* DATA UNDER STUDY:
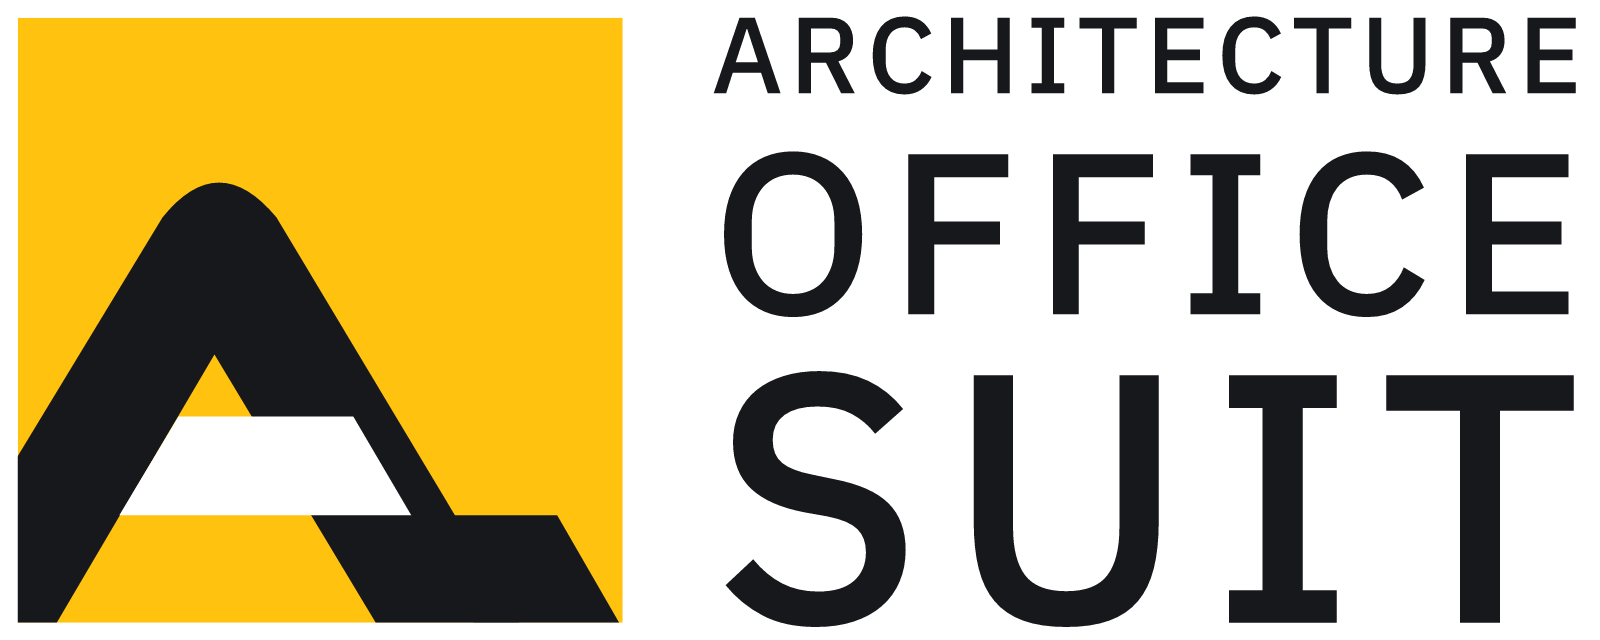
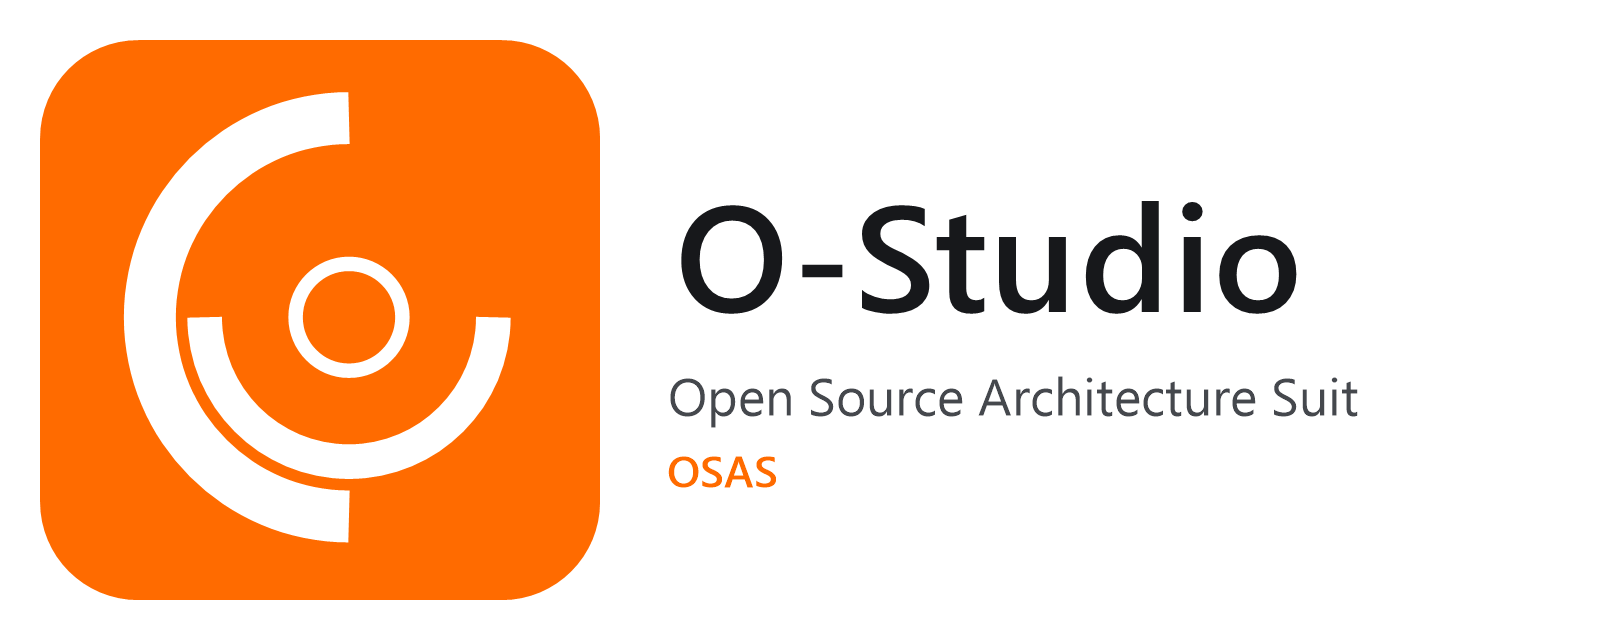
Rebrand to O-Studio: name, orange accent and the OSAS mark
The aos portal session name, the AOSENC1 file marker and the repository name are unchanged, because files and servers already use them.

diff --git a/native/Adms.Desktop/MainWindow.xaml b/native/Adms.Desktop/MainWindow.xaml
@@ -3,7 +3,7 @@
     x:Class="Adms.Desktop.MainWindow"
     xmlns="http://schemas.microsoft.com/winfx/2006/xaml/presentation"
     xmlns:x="http://schemas.microsoft.com/winfx/2006/xaml"
-    Title="Architecture Office Suit">
+    Title="O-Studio">
     <Grid x:Name="Root" Language="en-IN" Background="{ThemeResource ApplicationPageBackgroundThemeBrush}">
         <Grid.KeyboardAccelerators>
             <KeyboardAccelerator Key="Escape" Invoked="DismissNotice"/>
@@ -70,7 +70,7 @@
             <ScrollViewer x:Name="WelcomePanel" Padding="32">
                 <Border Style="{StaticResource SetupCardStyle}" MaxWidth="560">
                     <StackPanel Spacing="12">
-                        <Image x:Name="WelcomeLogo" MaxWidth="460" HorizontalAlignment="Left" Stretch="Uniform" AutomationProperties.Name="Architecture Office Suit"/>
+                        <Image x:Name="WelcomeLogo" MaxWidth="460" HorizontalAlignment="Left" Stretch="Uniform" AutomationProperties.Name="O-Studio"/>
                         <TextBlock Text="Create a company file or open an existing one." TextWrapping="WrapWholeWords" Style="{ThemeResource BodyStyle}"/>
                         <TextBlock Text="Developed by Human Centric Works" Style="{ThemeResource CaptionStyle}"/>
                         <StackPanel Orientation="Horizontal" Spacing="8">
@@ -112,7 +112,7 @@
             <ScrollViewer x:Name="LoginPanel" Visibility="Collapsed" Padding="32">
                 <Border Style="{StaticResource SetupCardStyle}">
                     <StackPanel Spacing="12">
-                        <Image x:Name="LoginLogo" Width="56" Height="56" HorizontalAlignment="Left" Stretch="Uniform" AutomationProperties.Name="Architecture Office Suit"/>
+                        <Image x:Name="LoginLogo" Width="56" Height="56" HorizontalAlignment="Left" Stretch="Uniform" AutomationProperties.Name="O-Studio"/>
                         <TextBlock x:Name="LoginHeading" Style="{ThemeResource PageTitleStyle}" TextWrapping="WrapWholeWords"/>
                         <TextBlock Text="Enter your username and password." Style="{ThemeResource BodyStyle}" TextWrapping="WrapWholeWords"/>
                         <TextBox x:Name="UsernameBox" Header="Username"/>
@@ -129,7 +129,7 @@
             <ScrollViewer x:Name="SetupPanel" Visibility="Collapsed" Padding="32">
                 <Border Style="{StaticResource SetupCardStyle}">
                     <StackPanel Spacing="12">
-                        <Image x:Name="SetupLogo" Width="56" Height="56" HorizontalAlignment="Left" Stretch="Uniform" AutomationProperties.Name="Architecture Office Suit"/>
+                        <Image x:Name="SetupLogo" Width="56" Height="56" HorizontalAlignment="Left" Stretch="Uniform" AutomationProperties.Name="O-Studio"/>
                         <TextBlock x:Name="SetupHeading" Style="{ThemeResource PageTitleStyle}" Text="Set up the admin password" TextWrapping="WrapWholeWords"/>
                         <TextBlock Text="This company is opened with the admin password. The recovery code is shown once." TextWrapping="WrapWholeWords" Style="{ThemeResource BodyStyle}"/>
                         <TextBox x:Name="SetupUser" Header="Username" Visibility="Collapsed"/>
@@ -146,7 +146,7 @@
             <ScrollViewer x:Name="RecoverPanel" Visibility="Collapsed" Padding="32">
                 <Border Style="{StaticResource SetupCardStyle}">
                     <StackPanel Spacing="12">
-                        <Image x:Name="RecoverLogo" Width="56" Height="56" HorizontalAlignment="Left" Stretch="Uniform" AutomationProperties.Name="Architecture Office Suit"/>
+                        <Image x:Name="RecoverLogo" Width="56" Height="56" HorizontalAlignment="Left" Stretch="Uniform" AutomationProperties.Name="O-Studio"/>
                         <TextBlock Style="{ThemeResource PageTitleStyle}" Text="Reset password" TextWrapping="WrapWholeWords"/>
                         <TextBlock Text="Enter the username and the recovery code. The old recovery code stops working. A new one is shown once." TextWrapping="WrapWholeWords" Style="{ThemeResource BodyStyle}"/>
                         <TextBox x:Name="RecoverUser" Header="Username"/>
@@ -164,7 +164,7 @@
             <ScrollViewer x:Name="UnlockPanel" Visibility="Collapsed" Padding="32">
                 <Border Style="{StaticResource SetupCardStyle}">
                     <StackPanel Spacing="12">
-                        <Image x:Name="UnlockLogo" Width="56" Height="56" HorizontalAlignment="Left" Stretch="Uniform" AutomationProperties.Name="Architecture Office Suit"/>
+                        <Image x:Name="UnlockLogo" Width="56" Height="56" HorizontalAlignment="Left" Stretch="Uniform" AutomationProperties.Name="O-Studio"/>
                         <TextBlock x:Name="UnlockHeading" Style="{ThemeResource PageTitleStyle}" Text="Session locked" TextWrapping="WrapWholeWords"/>
                         <PasswordBox x:Name="UnlockPassword" Header="Password" KeyDown="UnlockKeyDown"/>
                         <StackPanel Orientation="Horizontal" Spacing="8">

diff --git a/native/Adms.Desktop/App.xaml b/native/Adms.Desktop/App.xaml
@@ -14,7 +14,7 @@
             <ResourceDictionary.ThemeDictionaries>
                 <ResourceDictionary x:Key="Light">
                     <ResourceDictionary.MergedDictionaries>
-                        <ResourceDictionary Source="ms-appx:///Hcw.Ui/Themes/SuiteLight.xaml"/>
+                        <ResourceDictionary Source="ms-appx:///Hcw.Ui/Themes/SuiteLight.Orange.xaml"/>
                     </ResourceDictionary.MergedDictionaries>
                 </ResourceDictionary>
                 <ResourceDictionary x:Key="HighContrast">

diff --git a/native/Adms.Desktop/MainWindow.xaml.cs b/native/Adms.Desktop/MainWindow.xaml.cs
@@ -45,7 +45,7 @@ public sealed partial class MainWindow : Window
     private PrintDocument? _printDocument;
     private IPrintDocumentSource? _printSource;
     private IReadOnlyList<UIElement> _printPages = [];
-    private string _printJob = "Architecture Office Suit";
+    private string _printJob = "O-Studio";
 
     public MainWindow()
     {
@@ -223,7 +223,7 @@ public sealed partial class MainWindow : Window
         {
             args.Cancel = true;
             _closeAfterBusy = true;
-            ShowError("Architecture Office Suit will close after the current operation finishes. Nothing is written until you confirm a save.");
+            ShowError("O-Studio will close after the current operation finishes. Nothing is written until you confirm a save.");
             return;
         }
         if (!_allowClose && _signedIn && _workspace != null)
@@ -430,7 +430,7 @@ public sealed partial class MainWindow : Window
             _companyPath = "";
             _companyUuid = "";
             _role = "";
-            Title = "Architecture Office Suit";
+            Title = "O-Studio";
             ClearSecrets();
             ClearWorkspace();
             ShowWelcome();
@@ -769,7 +769,7 @@ public sealed partial class MainWindow : Window
         }
         var dialog = new ContentDialog
         {
-            Title = "About Architecture Office Suit",
+            Title = "About O-Studio",
             Content = new StackPanel
             {
                 Spacing = 8,
@@ -1024,7 +1024,7 @@ public sealed partial class MainWindow : Window
         _companyName = Text(company, "name");
         _companyPath = Text(company, "path");
         _companyUuid = Text(company, "uuid");
-        Title = string.IsNullOrWhiteSpace(_companyName) ? "Architecture Office Suit" : $"{_companyName} — Architecture Office Suit";
+        Title = string.IsNullOrWhiteSpace(_companyName) ? "O-Studio" : $"{_companyName} — O-Studio";
         var setup = status.TryGetProperty("setup_required", out var setupFlag) && setupFlag.ValueKind == JsonValueKind.True;
         if (setup)
         {
@@ -1218,7 +1218,7 @@ public sealed partial class MainWindow : Window
         var invalid = Path.GetInvalidFileNameChars();
         var cleaned = new string(company.Select(ch => invalid.Contains(ch) ? '-' : ch).ToArray()).Trim();
         if (cleaned.Length == 0)
-            cleaned = "Architecture Office Suit";
+            cleaned = "O-Studio";
         return cleaned + " preview";
     }
 

diff --git a/office-core/src/track.rs b/office-core/src/track.rs
@@ -1,7 +1,7 @@
 //! Schema tracks: how an app adds its own tables to a shared company file.
 //!
-//! The shared records and the original AOS tables are the `core` chain, versioned by `user_version`. Every other app (AQC, and
-//! later AOS additions) has its own track with its own list of migrations and its own version, kept in `schema_tracks`. Two apps
+//! The shared records and the original O-Studio tables are the `core` chain, versioned by `user_version`. Every other app (O-Metra, and
+//! later O-Studio additions) has its own track with its own list of migrations and its own version, kept in `schema_tracks`. Two apps
 //! can therefore ship migrations independently and open the same file in any order.
 //!
 //! A track may only create objects named `<track>_...` and may not alter anything that already exists. It can still refer to the

diff --git a/src-tauri/src/builtin_html.rs b/src-tauri/src/builtin_html.rs
@@ -253,7 +253,7 @@ pub fn seed(conn: &Connection) -> Result<usize, String> {
             continue;
         }
         let taken: i64 = conn.query_row("SELECT COUNT(*) FROM templates WHERE name = ?1", params![t.name], |r| r.get(0)).map_err(|e| e.to_string())?;
-        let name = if taken > 0 { format!("{} (Architecture Office Suit built-in)", t.name) } else { t.name.to_string() };
+        let name = if taken > 0 { format!("{} (O-Studio built-in)", t.name) } else { t.name.to_string() };
         let (html, css) = crate::docx::store(t.html, t.css)?;
         conn.execute(
             "INSERT INTO templates (kind, name, template_key, family, layout, description, built_in, format) VALUES (?1,?2,?3,?4,'letter',?5,1,'html')",

diff --git a/native/Adms.Desktop/Workflows.cs b/native/Adms.Desktop/Workflows.cs
@@ -44,12 +44,12 @@ internal static class Flow
     {
         var mark = new TextBlock
         {
-            Text = $"Architecture Office Suit-{sheet}  ·  {section}",
+            Text = $"O-Studio {sheet}  ·  {section}",
             Style = Look("CaptionStyle"),
         };
         var panel = new StackPanel { Margin = new Thickness(0, 0, 0, 2) };
         panel.Children.Add(mark);
-        AutomationProperties.SetName(panel, $"Architecture Office Suit {sheet}, {section}, {page}");
+        AutomationProperties.SetName(panel, $"O-Studio {sheet}, {section}, {page}");
         return panel;
     }
 

diff --git a/aorms-connect/src/lib.rs b/aorms-connect/src/lib.rs
@@ -1,6 +1,6 @@
 //! Sign in to AORMS with the suite's shared login and pull project details, for the office app.
 //!
-//! The contract is `docs/esti/AORMS-SUITE-SIGNIN.md` and `AQC-CLIENT-SPEC.md` in the AORMS repository (version `2026-10-aqc-1`).
+//! The contract is `docs/esti/AORMS-SUITE-SIGNIN.md` and `O-Metra-CLIENT-SPEC.md` in the AORMS repository (version `2026-10-aqc-1`).
 //! Everything here is optional: signed out, the office app works as it always has and makes no network calls.
 //!
 //! Rules this crate keeps:

diff --git a/office-ffi/src/lib.rs b/office-ffi/src/lib.rs
@@ -1,4 +1,4 @@
-//! A C interface to Office Core, for native apps that share the office company file (AQC, and others).
+//! A C interface to Office Core, for native apps that share the office company file (O-Metra, and others).
 //!
 //! The operations are the common ones from `office_core::host` (`company.open`, `company.create`, `auth.login` and so on) and the
 //! shared records: clients, projects with their briefs, staff, leave and the library. `track.apply` lets an app add its own tables

diff --git a/office-core/src/lib.rs b/office-core/src/lib.rs
@@ -1,4 +1,4 @@
-//! Office Core: the shared company file and records used by the architecture office apps (AOS, AQC).
+//! Office Core: the shared company file and records used by the architecture office apps (O-Studio, O-Metra).
 //!
 //! The crate owns the file format (the migrations), the audit log and the records every app needs: clients, projects and their
 //! briefs, staff, leave and the office library. An app adds its own commands, sessions and permissions on top. Apps never write

diff --git a/native/Adms.Desktop/AppTheme.cs b/native/Adms.Desktop/AppTheme.cs
@@ -6,7 +6,7 @@ using Windows.UI.ViewManagement;
 
 namespace Adms.Desktop;
 
-/// <summary>Architecture Office Suit is a light application. Windows high contrast still supplies its own colours.</summary>
+/// <summary>O-Studio is a light application. Windows high contrast still supplies its own colours.</summary>
 internal static class AppTheme
 {
     public static bool InHighContrast => new AccessibilitySettings().HighContrast;

diff --git a/office-core/src/workspace.rs b/office-core/src/workspace.rs
@@ -1,5 +1,5 @@
 //! The running workspace: the open company file, the signed-in session and the checks every command makes first.
-//! An app (AOS, AQC) holds one of these and adds its own commands on top.
+//! An app (O-Studio, O-Metra) holds one of these and adds its own commands on top.
 
 use crate::auth::{self, Permission, Role, Session, SessionInfo};
 use rusqlite::{params, Connection};

diff --git a/native/Adms.Desktop/Workspace.cs b/native/Adms.Desktop/Workspace.cs
@@ -85,7 +85,7 @@ internal sealed class WorkspaceView : UserControl
     public WorkspaceView(AppShell shell)
     {
         _shell = shell;
-        Hcw.Ui.SuiteNavigation.Apply(_nav);
+        Hcw.Ui.SuiteNavigation.Apply(_nav, Hcw.Ui.SuiteApp.Studio);
         _nav.PaneClosing += (_, args) => args.Cancel = true;
         _nav.ItemInvoked += (_, args) =>
         {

* WHAT THIS TASK INVOLVES: Find every line above where the word "shown" occurs, and copy that line.

* RESPONSE:
                         <TextBlock Text="This company is opened with the admin password. The recovery code is shown once." TextWrapping="WrapWholeWords" Style="{ThemeResource BodyStyle}"/>
                         <TextBlock Text="Enter the username and the recovery code. The old recovery code stops working. A new one is shown once." TextWrapping="WrapWholeWords" Style="{ThemeResource BodyStyle}"/>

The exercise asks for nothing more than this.